EXERCISE OBJECTIVE: Return, from the material below, each line in which "auto" occurs.

RECORDS PROVIDED:
+ + + + + + +

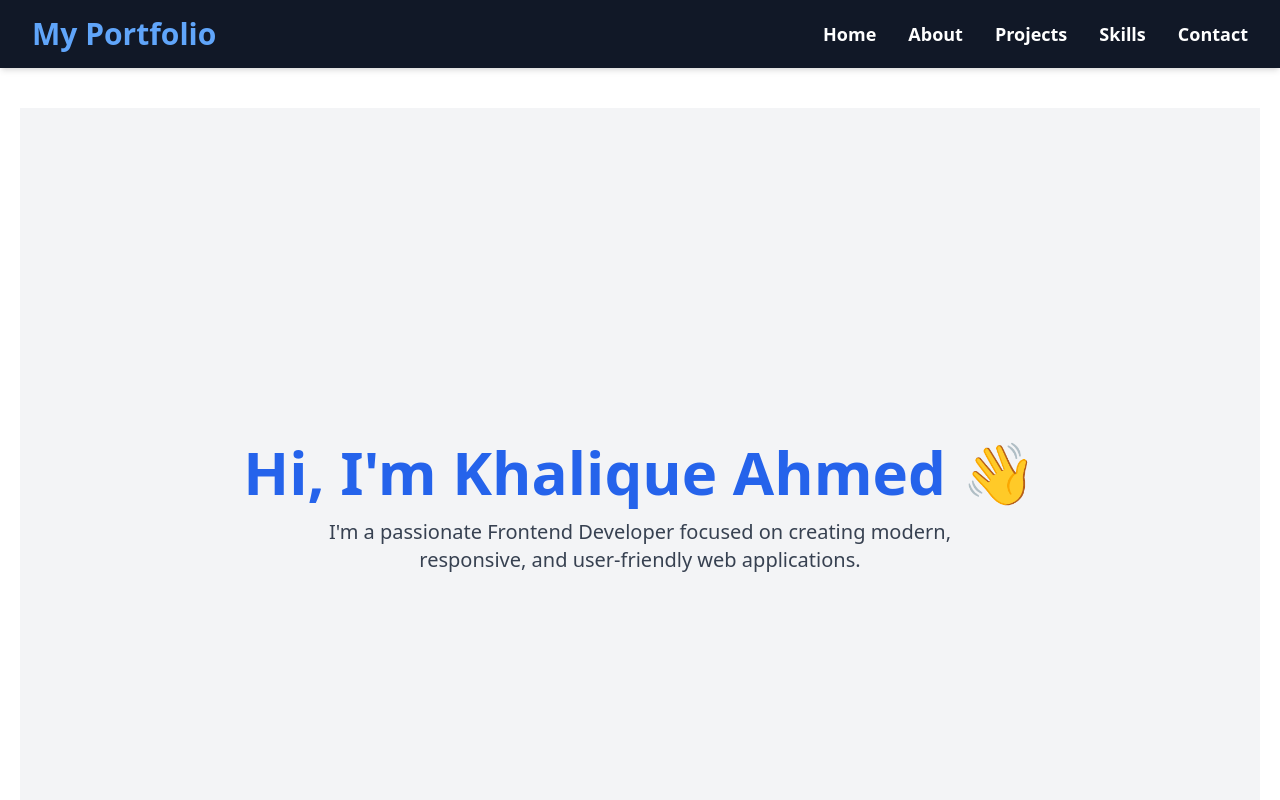
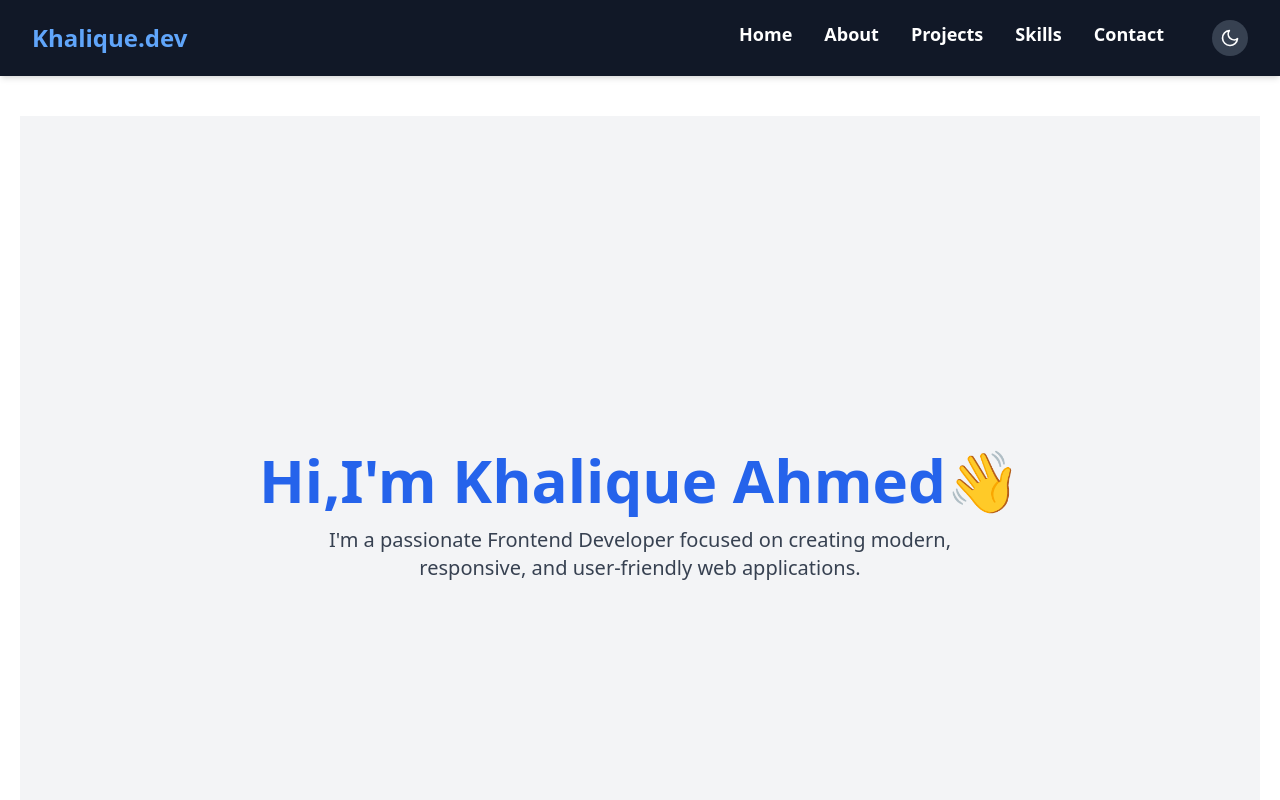
Before and after one commit to KhaliqueAhmed71/my-portfolio, a React (Vite) app: page / in a window 1280 px wide. Shown: the top 800 px of the page. Built offline with nearby package versions, Linux system fonts and the light colour scheme.

Commit message:
updated all pages

```diff
--- /dev/null
+++ b/db.json
@@ -0,0 +1,20 @@
+{
+  "contact": [
+    {
+      "id": "a5c5",
+      "data": {
+        "name": "Khalique Ahmed",
+        "email": "khaleequeahmed4@gmail.com",
+        "msg": "hello"
+      }
+    },
+    {
+      "id": "f0ca",
+      "data": {
+        "name": "Khalique Ahmed",
+        "email": "khaleequeahmed4@gmail.com",
+        "msg": "oos"
+      }
+    }
+  ]
+}
--- a/package.json
+++ b/package.json
@@ -10,9 +10,13 @@
     "postinstall": "chmod +x node_modules/.bin/vite"
   },
   "dependencies": {
+    "@emotion/react": "^11.14.0",
+    "@emotion/styled": "^11.14.1",
+    "@mui/material": "^7.3.7",
     "axios": "^1.10.0",
     "react": "^18.2.0",
     "react-dom": "^18.2.0",
+    "react-hot-toast": "^2.6.0",
     "react-icons": "^5.5.0",
     "react-router-dom": "^7.6.3"
   },
--- a/src/App.jsx
+++ b/src/App.jsx
@@ -1,4 +1,3 @@
-import React from 'react'
 import { Routes, Route, useLocation } from 'react-router-dom';
 import Home from "./pages/Home.jsx";
 import About from './pages/About';
@@ -7,6 +6,7 @@ import Contact from './pages/Contact';
 import Skills from './pages/Skills';
 import Navbar from './components/Navbar';
 import Footer from './components/Footer';
+import { Toaster } from 'react-hot-toast';
 
 
 // Page Transition Component
@@ -22,8 +22,9 @@ export default function App() {
   const location = useLocation();
 
   return (
-    <div>
+    <div className='bg-white dark:bg-gray-800 text-gray-900 dark:text-gray-100'>
       <Navbar />
+      <Toaster position="top-right" reverseOrder={false} />
       <main className="container mx-auto px-5 py-10 transition-all duration-300">
         <Routes location={location} key={location.pathname}>
           <Route path="/" element={<PageWrapper><Home /></PageWrapper>} />
--- a/src/components/Navbar.jsx
+++ b/src/components/Navbar.jsx
@@ -1,16 +1,18 @@
-import React, { useState } from 'react';
+import { useContext, useState } from 'react';
 import { Link } from 'react-router-dom';
-import { FiMenu, FiX } from 'react-icons/fi';
+import { FiMenu, FiX, FiSun, FiMoon } from 'react-icons/fi';
+import { ThemeContext } from '../context/ThemeContext';
 
 const Navbar = () => {
   const [isOpen, setIsOpen] = useState(false);
 
   const toggleMenu = () => setIsOpen(!isOpen);
+  const { theme, toggleTheme } = useContext(ThemeContext);
 
   return (
     <nav className="bg-gray-900 text-white shadow-md">
-      <div className="max-w-7xl mx-auto px-4 sm:px-6 lg:px-8 py-4 flex justify-between items-center">
-        <h1 className="text-2xl sm:text-3xl font-extrabold text-blue-400">My Portfolio</h1>
+      <div className="max-w-7xl mx-auto px-4 sm:px-6 lg:px-8 py-5 flex justify-between items-center">
+        <h1 className="text-lg sm:text-2xl font-extrabold text-blue-400">Khalique.dev</h1>
 
         {/* Desktop Menu */}
         <ul className="hidden md:flex gap-8 text-lg font-semibold">
@@ -19,6 +21,19 @@ const Navbar = () => {
           <li><Link to="/projects" className="hover:text-blue-400">Projects</Link></li>
           <li><Link to="/skills" className="hover:text-blue-400">Skills</Link></li>
           <li><Link to="/contact" className="hover:text-blue-400">Contact</Link></li>
+          <button
+            onClick={toggleTheme}
+            className=" ml-4 p-2 rounded-full bg-gray-700 hover:bg-gray-600 transition">
+            {theme === "light" ?
+              (
+                <FiMoon size={20} />
+              )
+              :
+              (
+                <FiSun size={20} />
+              )}
+          </button>
+
         </ul>
 
         {/* Mobile Menu Button */}
@@ -37,6 +52,18 @@ const Navbar = () => {
           <li><Link to="/projects" onClick={toggleMenu} className="block hover:text-blue-400">Projects</Link></li>
           <li><Link to="/skills" onClick={toggleMenu} className="block hover:text-blue-400">Skills</Link></li>
           <li><Link to="/contact" onClick={toggleMenu} className="block hover:text-blue-400">Contact</Link></li>
+          <button
+            onClick={toggleTheme}
+            className=" p-2 rounded-fullbg-gray-700 hover:bg-gray-600 transition ">
+            {theme === "light" ?
+            (
+              <FiMoon size={20} />
+            ) :
+            (
+              <FiSun size={20} />
+            )}
+          </button>
+
         </ul>
       )}
     </nav>
--- /dev/null
+++ b/src/context/ThemeContext.jsx
@@ -0,0 +1,20 @@
+import { createContext, useState } from "react";
+
+export const ThemeContext = createContext();
+
+function ThemeProvider({ children }) {
+  const [theme, setTheme] = useState("light");
+
+  const toggleTheme = () => {
+    setTheme((prev) => (prev === "light" ? "dark" : "light"));
+    document.documentElement.classList.toggle("dark"); // toggle <html> class
+  };
+
+  return (
+    <ThemeContext.Provider value={{ theme, toggleTheme }}>
+      {children}
+    </ThemeContext.Provider>
+  );
+}
+
+export default ThemeProvider;
--- a/src/main.jsx
+++ b/src/main.jsx
@@ -3,11 +3,12 @@ import ReactDOM from "react-dom/client";
 import { BrowserRouter } from "react-router-dom";
 import App from "./App";
 import "./index.css";
+import ThemeProvider from "./context/ThemeContext";
 
 ReactDOM.createRoot(document.getElementById("root")).render(
-  <React.StrictMode>
+  <ThemeProvider>
     <BrowserRouter>
       <App />
     </BrowserRouter>
-  </React.StrictMode>
+  </ThemeProvider>
 );
--- a/src/pages/About.jsx
+++ b/src/pages/About.jsx
@@ -3,23 +3,23 @@ const About = () => {
   return (
 
     <section className="px-4 py-8 sm:px-6 lg:px-20 xl:px-36 bg-white dark:bg-gray-900 min-h-screen text-gray-800 dark:text-gray-200">
-      <h2 className="text-3xl sm:text-4xl font-bold mb-6 text-blue-600">
+      <h2 className="text-2xl sm:text-4xl font-bold mb-6 text-blue-600 dark:text-green-500">
         About Me
       </h2>
 
-      <p className="text-base sm:text-lg leading-relaxed mb-5">
+      <p className="text-sm sm:text-lg leading-relaxed mb-5">
         I am a graduate of <strong>Computer Systems Engineering from Mehran UET Jamshoro</strong> with a strong passion for frontend development and UI design.
       </p>
 
-      <p className="text-base sm:text-lg leading-relaxed mb-5">
+      <p className="text-sm sm:text-lg leading-relaxed mb-5">
         I have successfully completed a Web Development course from <strong>PITP (People's Information Technology Program)</strong>, where I worked on multiple projects using HTML, CSS, JavaScript, and React.js.
       </p>
 
-      <p className="text-base sm:text-lg leading-relaxed mb-5">
+      <p className="text-sm sm:text-lg leading-relaxed mb-5">
         I have successfully completed an internship at <strong>Verior</strong> during <strong>July–August 2025</strong>, where I contributed to real-world web development projects using modern tools and technologies.
       </p>
 
-      <p className="text-base sm:text-lg leading-relaxed">
+      <p className="text-sm sm:text-lg leading-relaxed">
         I enjoy transforming complex problems into clean, functional, and visually appealing web interfaces. I am always eager to learn and explore the latest trends in frontend and full-stack development.
       </p>
     </section>
--- a/src/pages/Contact.jsx
+++ b/src/pages/Contact.jsx
@@ -1,9 +1,42 @@
-import React from 'react';
+import { useState } from "react";
+import toast from "react-hot-toast";
+
 
 const Contact = () => {
+  const [data,setData]=useState({name:'',email:'',msg:''});
+  const url='http://localhost:3000/contact';
+
+  const handleChange=(e)=>{
+    setData(prev=>({...prev,[e.target.name]:e.target.value}))
+  }
+
+  const handleSubmit=async(e)=>{
+    e.preventDefault();
+    if(!data.name || !data.email || !data.msg){
+      alert("Please fill all the fields")
+      return
+    }
+
+    try{
+      let res=await fetch(url,{method:'POST',
+        body:JSON.stringify({data})
+      })
+
+      if(res.ok){
+        toast.success("Message sent successfully..!")
+      }
+      else{
+        toast.error("faild to send message..!")
+      }
+    }
+    catch(err){
+     toast.error("faild to send message!", err)
+    }
+  }
   return (
-    <section className="px-4 py-10 sm:px-6 lg:px-20 xl:px-36 bg-gray-100 dark:bg-gray-800 min-h-screen text-gray-900 dark:text-gray-100">
-      <h2 className="text-3xl sm:text-4xl font-bold mb-6 text-blue-600 text-center">
+    <section className="px-4 py-10 sm:px-6 lg:px-20 xl:px-36 bg-gray-100 dark:bg-gray-800 min-h-screen text-gray-900 dark:text-gray-100"
+    onSubmit={handleSubmit}>
+      <h2 className="text-2xl sm:text-4xl font-bold mb-6 text-blue-600 text-center">
         Contact Me
       </h2>
 
@@ -13,18 +46,27 @@ const Contact = () => {
           type="text"
           placeholder="Your Name"
           required
+          name="name"
+          value={data.name}
+          onChange={handleChange}
         />
         <input
           className="w-full p-3 rounded bg-white dark:bg-gray-700 dark:placeholder-gray-300 outline-none focus:ring-2 focus:ring-blue-500 transition duration-300"
           type="email"
           placeholder="Email"
           required
+          name="email"
+          value={data.email}
+          onChange={handleChange}
         />
         <textarea
           className="w-full p-3 rounded bg-white dark:bg-gray-700 dark:placeholder-gray-300 outline-none focus:ring-2 focus:ring-blue-500 transition duration-300"
           placeholder="Your Message"
           rows="5"
           required
+          name="msg"
+          value={data.msg}
+          onChange={handleChange}
         ></textarea>
         <button
           className="w-full bg-blue-600 text-white px-6 py-3 rounded hover:bg-blue-700 transition duration-300"
--- a/src/pages/Home.jsx
+++ b/src/pages/Home.jsx
@@ -4,11 +4,11 @@ const Home = () => {
   return (
     <section className="min-h-screen flex items-center justify-center px-6 bg-gray-100 dark:bg-gray-800 transition-colors duration-300">
       <div className="text-center">
-        <h1 className="text-4xl sm:text-5xl md:text-6xl font-extrabold text-blue-600 mb-4 animate-fade-in">
-          Hi, I'm Khalique Ahmed 👋
+        <h1 className="text-lg sm:text-5xl md:text-6xl font-extrabold text-blue-600 mb-4 animate-fade-in">
+          Hi,I'm Khalique Ahmed👋
         </h1>
 
-        <p className="text-lg sm:text-xl text-gray-700 dark:text-gray-300 max-w-2xl mx-auto">
+        <p className="text-sm sm:text-xl text-gray-700 dark:text-gray-300 max-w-2xl mx-auto">
           I'm a passionate Frontend Developer focused on creating modern, responsive, and user-friendly web applications.
         </p>
       </div>
--- a/src/pages/Projects.jsx
+++ b/src/pages/Projects.jsx
@@ -46,7 +46,7 @@ const projects = [
 
   return (
     <section className="px-6 py-16 bg-gray-100 dark:bg-gray-800 text-gray-900 dark:text-gray-100 min-h-screen transition-colors duration-300">
-      <h2 className="text-4xl sm:text-5xl font-bold text-center text-blue-600 mb-12">Projects</h2>
+      <h2 className="text-2xl sm:text-4xl font-bold text-center text-blue-600 mb-12">Projects</h2>
 
       <div className="grid gap-10 md:grid-cols-2">
         {projects.map((project, index) => (
--- a/src/pages/Skills.jsx
+++ b/src/pages/Skills.jsx
@@ -13,7 +13,7 @@ const Skills = () => {
   ];
 
   return (
-    <section className="min-h-screen px-6 py-16 bg-white text-gray-800 transition-colors duration-300">
+    <section className="min-h-screen px-6 py-16 bg-white text-gray-800 transition-colors duration-300 dark:bg-gray-900 dark:text-gray-100">
       <h2 className="text-4xl sm:text-5xl font-bold text-center text-blue-600 mb-12">Skills</h2>
 
       <ul className="grid grid-cols-2 sm:grid-cols-3 md:grid-cols-4 gap-6 max-w-4xl mx-auto">
```
Also changed, not shown: 1 other file (tests, documents, lock files or other folders).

+ + + + + + +

OUTPUT OF THE TASK:
       <main className="container mx-auto px-5 py-10 transition-all duration-300">
-      <div className="max-w-7xl mx-auto px-4 sm:px-6 lg:px-8 py-4 flex justify-between items-center">
+      <div className="max-w-7xl mx-auto px-4 sm:px-6 lg:px-8 py-5 flex justify-between items-center">
-        <p className="text-lg sm:text-xl text-gray-700 dark:text-gray-300 max-w-2xl mx-auto">
+        <p className="text-sm sm:text-xl text-gray-700 dark:text-gray-300 max-w-2xl mx-auto">
       <ul className="grid grid-cols-2 sm:grid-cols-3 md:grid-cols-4 gap-6 max-w-4xl mx-auto">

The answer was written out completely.